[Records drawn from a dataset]
"""
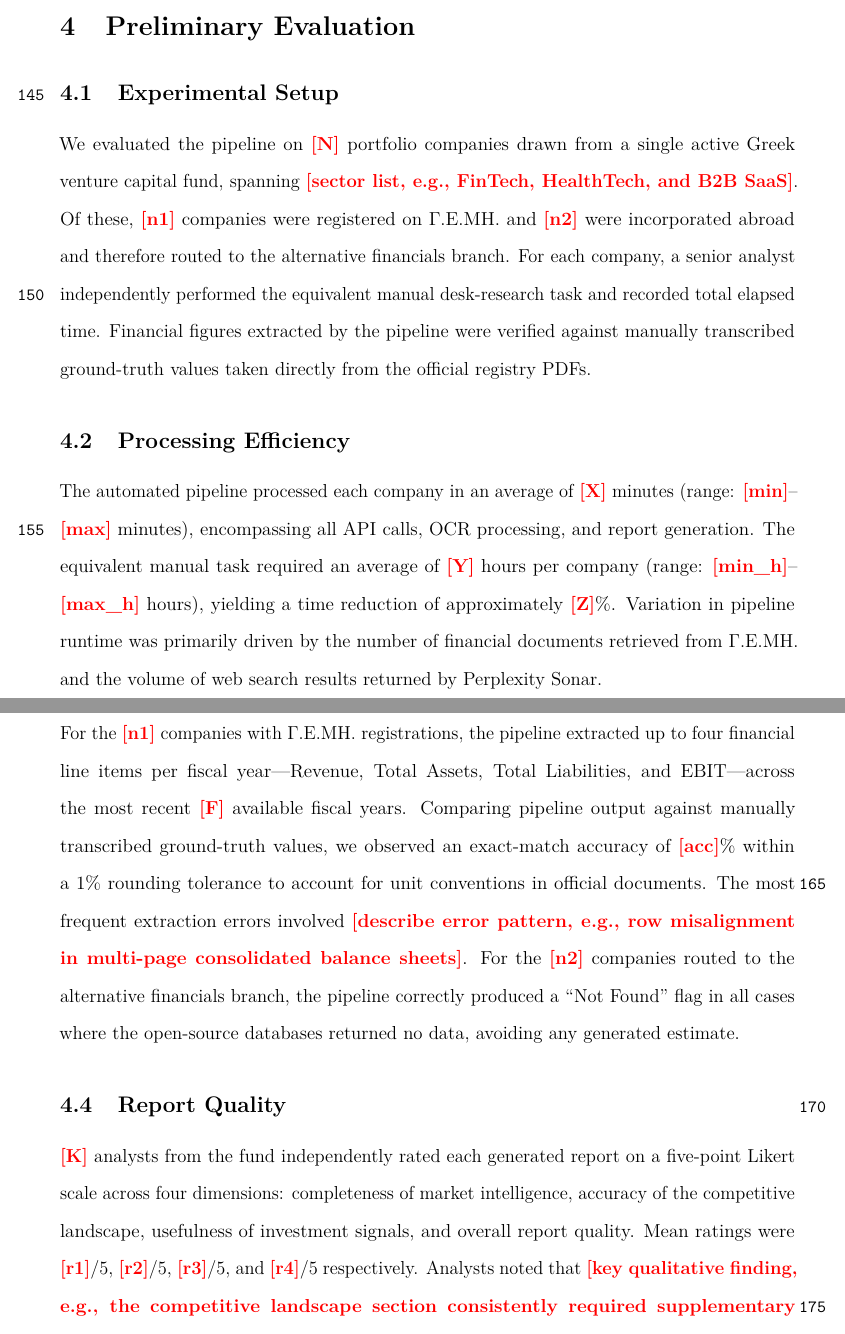
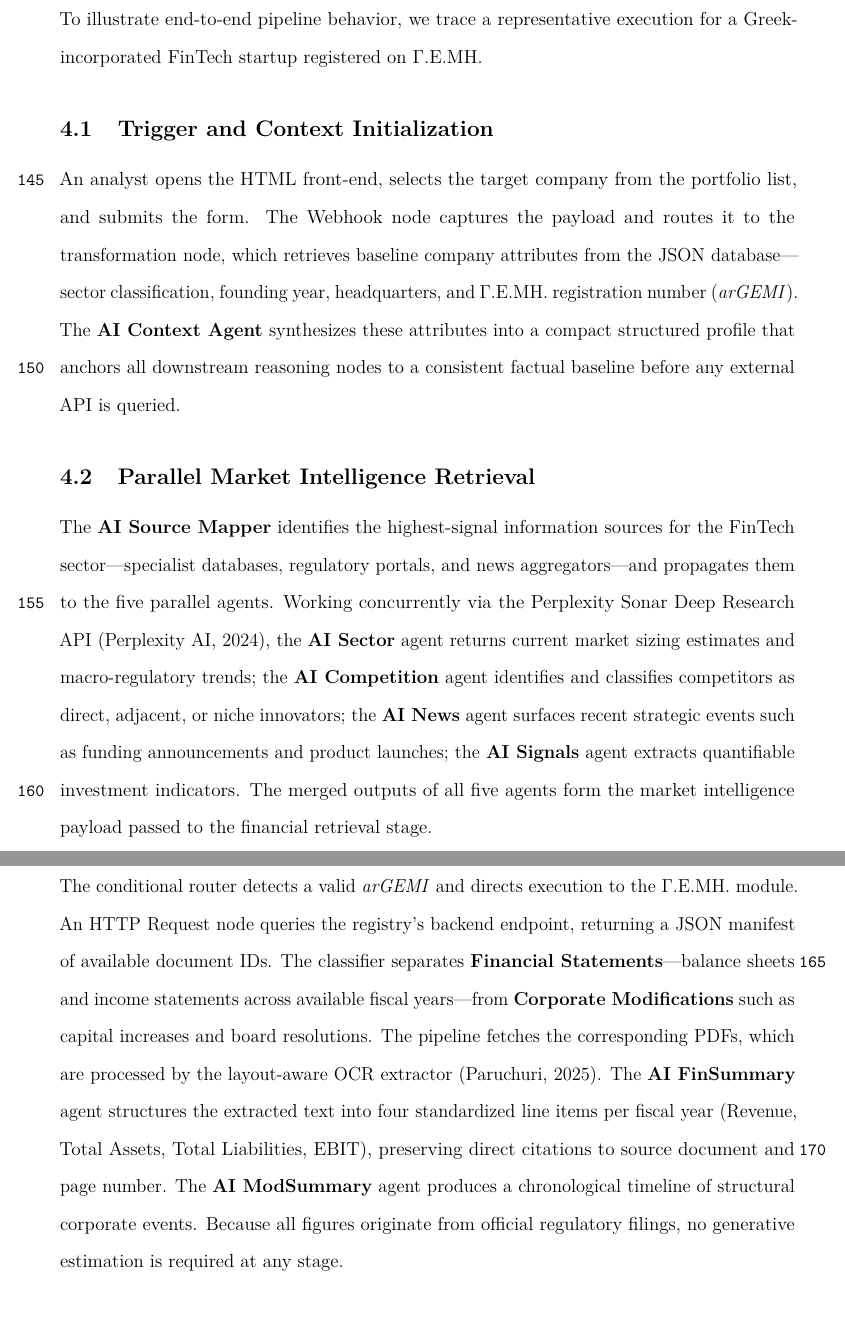
Before and after one commit to gregalexan/ai-researcher-latex, a LaTeX paper (main.tex): two parts of pages 8 and 9 of 13, joined at a grey line, cut at the place of the change. Compiled offline with pdfLaTeX.

Commit message:
Reframe paper as system/demo paper for arXiv submission
Replace Preliminary Evaluation section with System Demonstration walkthrough.
Strip all \fillme{} placeholders from abstract, limitations, and conclusions.
Remove \fillme command from preamble.

Co-Authored-By: Claude Sonnet 4.6 <noreply@anthropic.com>

```diff
--- a/main.tex
+++ b/main.tex
@@ -52,8 +52,6 @@
 % Colors
 \usepackage{xcolor}
 
-% Placeholder command — replace every \fillme{...} with a real measured value before submission
-\newcommand{\fillme}[1]{\textcolor{red}{\textbf{[#1]}}}
 
 % Captions
 \captionsetup{
@@ -375,45 +371,45 @@ external market footprint.
 A formatting node converts the JSON outputs into a styled HTML report and delivers it to the
 requesting analyst through a Gmail API integration.
 
-\section{Preliminary Evaluation}
-\label{sec:evaluation}
+\section{System Demonstration}
+\label{sec:demonstration}
 
-\subsection{Experimental Setup}
+To illustrate end-to-end pipeline behavior, we trace a representative execution for a
+Greek-incorporated FinTech startup registered on $\Gamma$.E.MH.
 
-We evaluated the pipeline on \fillme{N} portfolio companies drawn from a single active Greek
-venture capital fund, spanning \fillme{sector list, e.g., FinTech, HealthTech, and B2B SaaS}.
-Of these, \fillme{n1} companies were registered on $\Gamma$.E.MH.\ and \fillme{n2} were
-incorporated abroad and therefore routed to the alternative financials branch. For each company, a
-senior analyst independently performed the equivalent manual desk-research task and recorded total
-elapsed time. Financial figures extracted by the pipeline were verified against manually
-transcribed ground-truth values taken directly from the official registry PDFs.
+\subsection{Trigger and Context Initialization}
 
-\subsection{Processing Efficiency}
+An analyst opens the HTML front-end, selects the target company from the portfolio list, and
+submits the form. The Webhook node captures the payload and routes it to the transformation node,
+which retrieves baseline company attributes from the JSON database---sector classification,
+founding year, headquarters, and $\Gamma$.E.MH.\ registration number (\textit{arGEMI}). The
+\textbf{AI Context Agent} synthesizes these attributes into a compact structured profile that
+anchors all downstream reasoning nodes to a consistent factual baseline before any external API is
+queried.
 
-The automated pipeline processed each company in an average of \fillme{X}~minutes (range:
-\fillme{min}--\fillme{max}~minutes), encompassing all API calls, OCR processing, and report
-generation. The equivalent manual task required an average of \fillme{Y}~hours per company (range:
-\fillme{min\_h}--\fillme{max\_h}~hours), yielding a time reduction of approximately \fillme{Z}\%.
-Variation in pipeline runtime was primarily driven by the number of financial documents retrieved
-from $\Gamma$.E.MH.\ and the volume of web search results returned by Perplexity Sonar.
+\subsection{Parallel Market Intelligence Retrieval}
 
-\subsection{Financial Extraction Accuracy}
+The \textbf{AI Source Mapper} identifies the highest-signal information sources for the FinTech
+sector---specialist databases, regulatory portals, and news aggregators---and propagates them to
+the five parallel agents. Working concurrently via the Perplexity Sonar Deep Research API
+\parencite{perplexity2024sonar}, the \textbf{AI Sector} agent returns current market sizing
+estimates and macro-regulatory trends; the \textbf{AI Competition} agent identifies and classifies
+competitors as direct, adjacent, or niche innovators; the \textbf{AI News} agent surfaces recent
+strategic events such as funding announcements and product launches; the \textbf{AI Signals} agent
+extracts quantifiable investment indicators. The merged outputs of all five agents form the market
+intelligence payload passed to the financial retrieval stage.
 
-For the \fillme{n1} companies with $\Gamma$.E.MH.\ registrations, the pipeline extracted up to
-four financial line items per fiscal year---Revenue, Total Assets, Total Liabilities, and
-EBIT---across the most recent \fillme{F} available fiscal years. Comparing pipeline output against
-manually transcribed ground-truth values, we observed an exact-match accuracy of \fillme{acc}\%
-within a 1\% rounding tolerance to account for unit conventions in official documents. The most
-frequent extraction errors involved \fillme{describe error pattern, e.g., row misalignment in
-multi-page consolidated balance sheets}. For the \fillme{n2} companies routed to the alternative
-financials branch, the pipeline correctly produced a ``Not Found'' flag in all cases where the
-open-source databases returned no data, avoiding any generated estimate.
+\subsection{Financial Data Retrieval from \texorpdfstring{$\Gamma$.E.MH.}{GEMH}}
 
-\subsection{Report Quality}
+The conditional router detects a valid \textit{arGEMI} and directs execution to the
+$\Gamma$.E.MH.\ module. An HTTP Request node queries the registry's backend endpoint, returning a
+JSON manifest of available document IDs. The classifier separates \textbf{Financial
+Statements}---balance sheets and income statements across available fiscal years---from
+\textbf{Corporate Modifications} such as capital increases and board resolutions. The pipeline
+fetches the corresponding PDFs, which are processed by the layout-aware OCR extractor
+\parencite{paruchuri2025marker}. The \textbf{AI FinSummary} agent structures the extracted text
+into four standardized line items per fiscal year (Revenue, Total Assets, Total Liabilities,
+EBIT), preserving direct citations to source document and page number. The \textbf{AI ModSummary}
+agent produces a chronological timeline of structural corporate events. Because all figures
+originate from official regulatory filings, no generative estimation is required at any stage.
 
-\fillme{K}~analysts from the fund independently rated each generated report on a five-point Likert
-scale across four dimensions: completeness of market intelligence, accuracy of the competitive
-landscape, usefulness of investment signals, and overall report quality. Mean ratings were
-\fillme{r1}/5, \fillme{r2}/5, \fillme{r3}/5, and \fillme{r4}/5 respectively. Analysts noted that
-\fillme{key qualitative finding, e.g., the competitive landscape section consistently required
-supplementary manual research for niche B2B sectors with limited online presence}.
```
Also changed, not shown: main.pdf, main.tex (27 more changed lines).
"""
What is required:
Output every line above exactly as it stands, and drop any picture.

Completed exercise:
Before and after one commit to gregalexan/ai-researcher-latex, a LaTeX paper (main.tex): two parts of pages 8 and 9 of 13, joined at a grey line, cut at the place of the change. Compiled offline with pdfLaTeX.

Commit message:
Reframe paper as system/demo paper for arXiv submission
Replace Preliminary Evaluation section with System Demonstration walkthrough.
Strip all \fillme{} placeholders from abstract, limitations, and conclusions.
Remove \fillme command from preamble.

Co-Authored-By: Claude Sonnet 4.6 <noreply@anthropic.com>

```diff
--- a/main.tex
+++ b/main.tex
@@ -52,8 +52,6 @@
 % Colors
 \usepackage{xcolor}
 
-% Placeholder command — replace every \fillme{...} with a real measured value before submission
-\newcommand{\fillme}[1]{\textcolor{red}{\textbf{[#1]}}}
 
 % Captions
 \captionsetup{
@@ -375,45 +371,45 @@ external market footprint.
 A formatting node converts the JSON outputs into a styled HTML report and delivers it to the
 requesting analyst through a Gmail API integration.
 
-\section{Preliminary Evaluation}
-\label{sec:evaluation}
+\section{System Demonstration}
+\label{sec:demonstration}
 
-\subsection{Experimental Setup}
+To illustrate end-to-end pipeline behavior, we trace a representative execution for a
+Greek-incorporated FinTech startup registered on $\Gamma$.E.MH.
 
-We evaluated the pipeline on \fillme{N} portfolio companies drawn from a single active Greek
-venture capital fund, spanning \fillme{sector list, e.g., FinTech, HealthTech, and B2B SaaS}.
-Of these, \fillme{n1} companies were registered on $\Gamma$.E.MH.\ and \fillme{n2} were
-incorporated abroad and therefore routed to the alternative financials branch. For each company, a
-senior analyst independently performed the equivalent manual desk-research task and recorded total
-elapsed time. Financial figures extracted by the pipeline were verified against manually
-transcribed ground-truth values taken directly from the official registry PDFs.
+\subsection{Trigger and Context Initialization}
 
-\subsection{Processing Efficiency}
+An analyst opens the HTML front-end, selects the target company from the portfolio list, and
+submits the form. The Webhook node captures the payload and routes it to the transformation node,
+which retrieves baseline company attributes from the JSON database---sector classification,
+founding year, headquarters, and $\Gamma$.E.MH.\ registration number (\textit{arGEMI}). The
+\textbf{AI Context Agent} synthesizes these attributes into a compact structured profile that
+anchors all downstream reasoning nodes to a consistent factual baseline before any external API is
+queried.
 
-The automated pipeline processed each company in an average of \fillme{X}~minutes (range:
-\fillme{min}--\fillme{max}~minutes), encompassing all API calls, OCR processing, and report
-generation. The equivalent manual task required an average of \fillme{Y}~hours per company (range:
-\fillme{min\_h}--\fillme{max\_h}~hours), yielding a time reduction of approximately \fillme{Z}\%.
-Variation in pipeline runtime was primarily driven by the number of financial documents retrieved
-from $\Gamma$.E.MH.\ and the volume of web search results returned by Perplexity Sonar.
+\subsection{Parallel Market Intelligence Retrieval}
 
-\subsection{Financial Extraction Accuracy}
+The \textbf{AI Source Mapper} identifies the highest-signal information sources for the FinTech
+sector---specialist databases, regulatory portals, and news aggregators---and propagates them to
+the five parallel agents. Working concurrently via the Perplexity Sonar Deep Research API
+\parencite{perplexity2024sonar}, the \textbf{AI Sector} agent returns current market sizing
+estimates and macro-regulatory trends; the \textbf{AI Competition} agent identifies and classifies
+competitors as direct, adjacent, or niche innovators; the \textbf{AI News} agent surfaces recent
+strategic events such as funding announcements and product launches; the \textbf{AI Signals} agent
+extracts quantifiable investment indicators. The merged outputs of all five agents form the market
+intelligence payload passed to the financial retrieval stage.
 
-For the \fillme{n1} companies with $\Gamma$.E.MH.\ registrations, the pipeline extracted up to
-four financial line items per fiscal year---Revenue, Total Assets, Total Liabilities, and
-EBIT---across the most recent \fillme{F} available fiscal years. Comparing pipeline output against
-manually transcribed ground-truth values, we observed an exact-match accuracy of \fillme{acc}\%
-within a 1\% rounding tolerance to account for unit conventions in official documents. The most
-frequent extraction errors involved \fillme{describe error pattern, e.g., row misalignment in
-multi-page consolidated balance sheets}. For the \fillme{n2} companies routed to the alternative
-financials branch, the pipeline correctly produced a ``Not Found'' flag in all cases where the
-open-source databases returned no data, avoiding any generated estimate.
+\subsection{Financial Data Retrieval from \texorpdfstring{$\Gamma$.E.MH.}{GEMH}}
 
-\subsection{Report Quality}
+The conditional router detects a valid \textit{arGEMI} and directs execution to the
+$\Gamma$.E.MH.\ module. An HTTP Request node queries the registry's backend endpoint, returning a
+JSON manifest of available document IDs. The classifier separates \textbf{Financial
+Statements}---balance sheets and income statements across available fiscal years---from
+\textbf{Corporate Modifications} such as capital increases and board resolutions. The pipeline
+fetches the corresponding PDFs, which are processed by the layout-aware OCR extractor
+\parencite{paruchuri2025marker}. The \textbf{AI FinSummary} agent structures the extracted text
+into four standardized line items per fiscal year (Revenue, Total Assets, Total Liabilities,
+EBIT), preserving direct citations to source document and page number. The \textbf{AI ModSummary}
+agent produces a chronological timeline of structural corporate events. Because all figures
+originate from official regulatory filings, no generative estimation is required at any stage.
 
-\fillme{K}~analysts from the fund independently rated each generated report on a five-point Likert
-scale across four dimensions: completeness of market intelligence, accuracy of the competitive
-landscape, usefulness of investment signals, and overall report quality. Mean ratings were
-\fillme{r1}/5, \fillme{r2}/5, \fillme{r3}/5, and \fillme{r4}/5 respectively. Analysts noted that
-\fillme{key qualitative finding, e.g., the competitive landscape section consistently required
-supplementary manual research for niche B2B sectors with limited online presence}.
```
Also changed, not shown: main.pdf, main.tex (27 more changed lines).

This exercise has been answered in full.